The Great War brought permanent changes to Eltham. The village of 1900 grew to a town of 40,000; green fields were replaced by churches, cinemas and shops. Once again, munitions workers flooded into the Arsenal at Woolwich and part of the Deansfield building was taken to provide elementary education for their children. This was a great disappointment but school life continued despite the disruption of frequent air-raid warnings. There was no talk of evacuation.
During the war the school actively supported the 15th Battalion, County of London Regiment, after the Major in charge of Headquarters wrote to Miss Bramwell asking for her support in a recruiting campaign in the mistaken belief that her pupils were boys. To make up for his disappointment, the girls regularly knitted comforts for the Battalion troops and received letters from the Major in return. In December 1915 the school adopted a Woolwich prisoner-of-war in Germany, Private W. Miles, and sent him regular parcels. Refugees began to arrive in Woolwich and six Belgian girls received their education at Eltham. Some had escaped with their families but others had no news whatever of their relatives left behind.
In June 1916, the school achieved its 10th anniversary but there were no special celebrations because of the war. There was however a special edition of the magazine, devoted in part to a record of the school’s war work, but mainly a review of the first 10 years. The record of that first ten years tells an impressive story of achievement in academic results, social service and personal development. The teachers appointed to the newly created secondary schools had been women of wide experience and advanced ideas about the part schools should play in the education of girls. Their dedication and the talents and determination of the pupils themselves were bearing impressive fruit. The News of Old Girls in 1916 includes university graduates and students, teachers and trainee teachers, nurses, civil servants and employees in banking, insurance and business. In 1916, neither they nor their teachers were yet entitled to vote but in later years an early pupil was to become not only an M.P. but also a Minister of the Crown.

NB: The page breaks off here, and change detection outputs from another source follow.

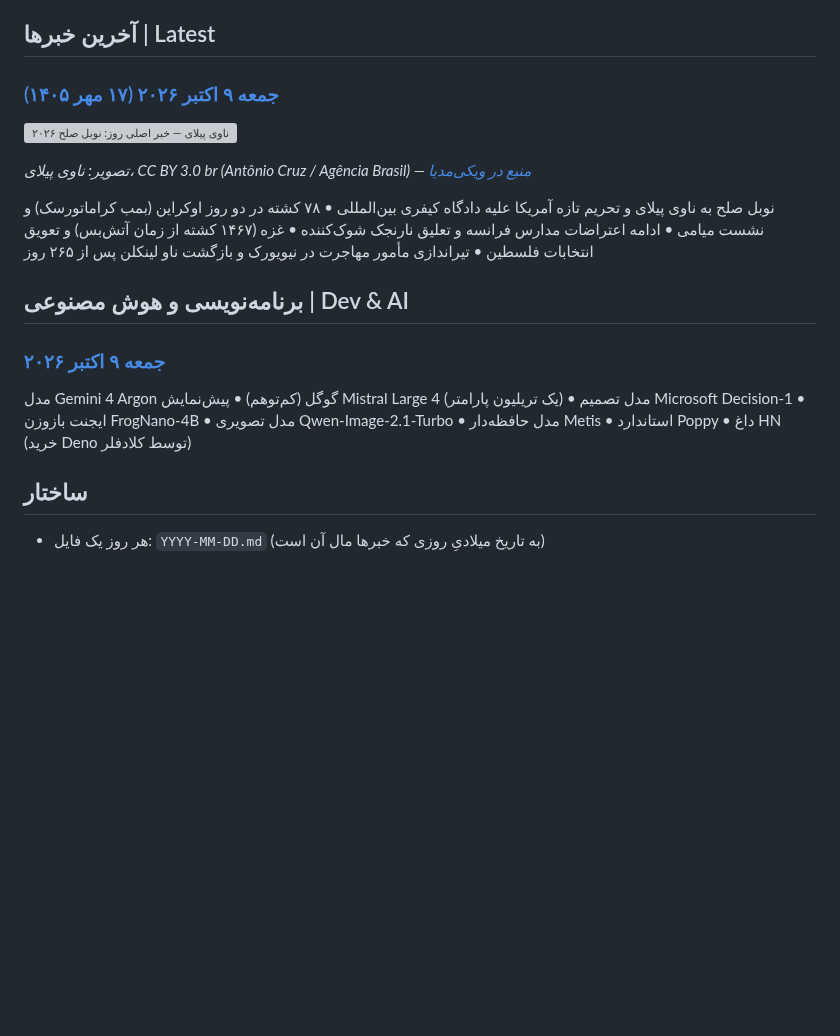
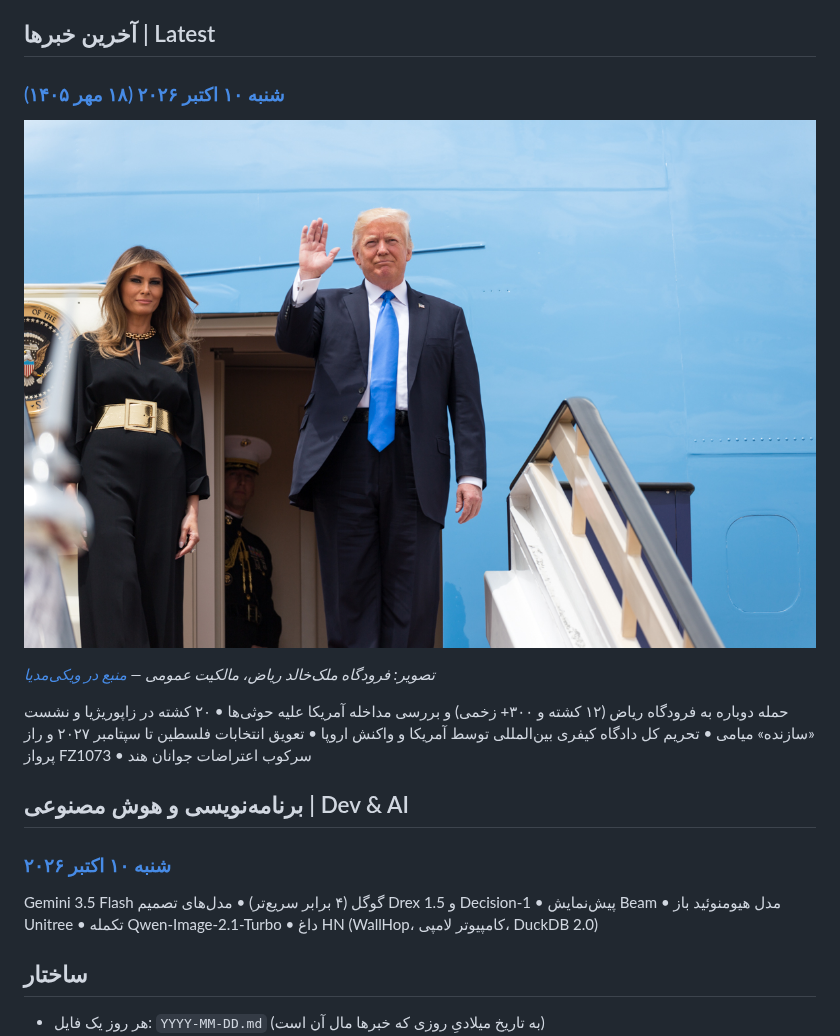
Before and after one commit to mahdyaralipor/daily-news-fa, a Markdown page: README.md, the part around one of its changes. GitHub-like rendering; pictures changed too: images/2026-10-10-riyadh.jpg (added); blank space fills up the shorter version; grey boxes are pictures that could not be loaded.

```diff
--- a/README.md
+++ b/README.md
@@ -6,19 +6,19 @@ Every day, the previous day's top news in Persian, with sources.
 
 ## آخرین خبرها | Latest
 
-### [جمعه ۹ اکتبر ۲۰۲۶ (۱۷ مهر ۱۴۰۵)](2026-10-09.md)
+### [شنبه ۱۰ اکتبر ۲۰۲۶ (۱۸ مهر ۱۴۰۵)](2026-10-10.md)
 
-![ناوی پیلای — خبر اصلی روز: نوبل صلح ۲۰۲۶](images/2026-10-09-pillay.jpg)
+![فرودگاه ملک‌خالد ریاض — خبر اصلی روز: حمله موشکی و ۱۲ کشته](images/2026-10-10-riyadh.jpg)
 
-*تصویر: ناوی پیلای، CC BY 3.0 br (Antônio Cruz / Agência Brasil) — [منبع در ویکی‌مدیا](https://commons.wikimedia.org/wiki/File:Navanethem_Pillay.jpg)*
+*تصویر: فرودگاه ملک‌خالد ریاض، مالکیت عمومی — [منبع در ویکی‌مدیا](https://commons.wikimedia.org/wiki/File:Riyadh-airport.jpg)*
 
-نوبل صلح به ناوی پیلای و تحریم تازه آمریکا علیه دادگاه کیفری بین‌المللی • ۷۸ کشته در دو روز اوکراین (بمب کراماتورسک) و نشست میامی • ادامه اعتراضات مدارس فرانسه و تعلیق نارنجک شوک‌کننده • غزه (۱۴۶۷ کشته از زمان آتش‌بس) و تعویق انتخابات فلسطین • تیراندازی مأمور مهاجرت در نیویورک و بازگشت ناو لینکلن پس از ۲۶۵ روز
+حمله دوباره به فرودگاه ریاض (۱۲ کشته و ۳۰۰+ زخمی) و بررسی مداخله آمریکا علیه حوثی‌ها • ۲۰ کشته در زاپوریژیا و نشست «سازنده» میامی • تحریم کل دادگاه کیفری بین‌المللی توسط آمریکا و واکنش اروپا • تعویق انتخابات فلسطین تا سپتامبر ۲۰۲۷ و راز پرواز FZ1073 • سرکوب اعتراضات جوانان هند
 
 ## برنامه‌نویسی و هوش مصنوعی | Dev & AI
 
-### [جمعه ۹ اکتبر ۲۰۲۶](dev-ai-2026-10-09.md)
+### [شنبه ۱۰ اکتبر ۲۰۲۶](dev-ai-2026-10-10.md)
 
-مدل Gemini 4 Argon گوگل (کم‌توهم) • پیش‌نمایش Mistral Large 4 (یک تریلیون پارامتر) • مدل تصمیم Microsoft Decision-1 • ایجنت بازوزن FrogNano-4B • مدل تصویری Qwen-Image-2.1-Turbo • مدل حافظه‌دار Metis • استاندارد Poppy • داغ HN (خرید Deno توسط کلادفلر)
+Gemini 3.5 Flash گوگل (۴ برابر سریع‌تر) • مدل‌های تصمیم Drex 1.5 و Decision-1 • پیش‌نمایش Beam • مدل هیومنوئید باز Unitree • تکمله Qwen-Image-2.1-Turbo • داغ HN (WallHop، کامپیوتر لامپی، DuckDB 2.0)
 
 ## ساختار
 
```
Also changed, not shown: other parts of README.md (+2 -0 lines), 2026-10-10.md (added, +58 -0 lines), dev-ai-2026-10-10.md (added, +21 -0 lines).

The ending of the Great War and the return to peace seems to have brought few changes to school life though there is a long gap in the records between 1916 and the launch of a new magazine in 1924. This and subsequent magazines record that in the 1920’s examination successes continued to rise, numbers of girls went to university and in 1924 a pupil won one of the first State Scholarships. Clubs and societies continued to flourish. The Art Circle, founded in 1910, provided flowers for schools in less fortunate districts. The Meteorological Society made daily weather observations, even on Saturdays, and the school became an official Met. Office School Weather Station. From 1920 onwards, holiday excursions to France and Belgium were organized and led by members of staff. The strong tradition of social service was crystallized into the House system of the 1920’s. Every pupil joined a House of her choice – their role was not social or competitive, but to support a particular charity or community purpose. These included the Deptford Play Centre, Dr. Barnardo’s Homes, the Woolwich Invalid Children’s Aid Association and a cot at the Elizabeth Garrett Anderson Hospital. In addition, clothing was collected for the Poor Children’s Clothing Association and blind children were taken for walks on Saturday afternoons.
During this period, demand for places at the school rose steadily and the Deansfield buildings became increasingly inadequate for a growing and successful school. Miss Bramwell and the Governors had long been aware of the need for a new school and in 1924 were able to announce the acquisition of an attractive new site on Eltham Hill. Plans for the new school were drawn up by the L.C.C. Architects’ Department and included three laboratories, a studio, domestic science room, library, gymnasium and Assembly Hall. In September 1927 the school moved from the Deansfield site and assembled for the first time in their new building, their numbers swelled to 300 by the addition of three new first forms. The County Secondary School Eltham ceased to exist and the new Eltham Hill School came into being.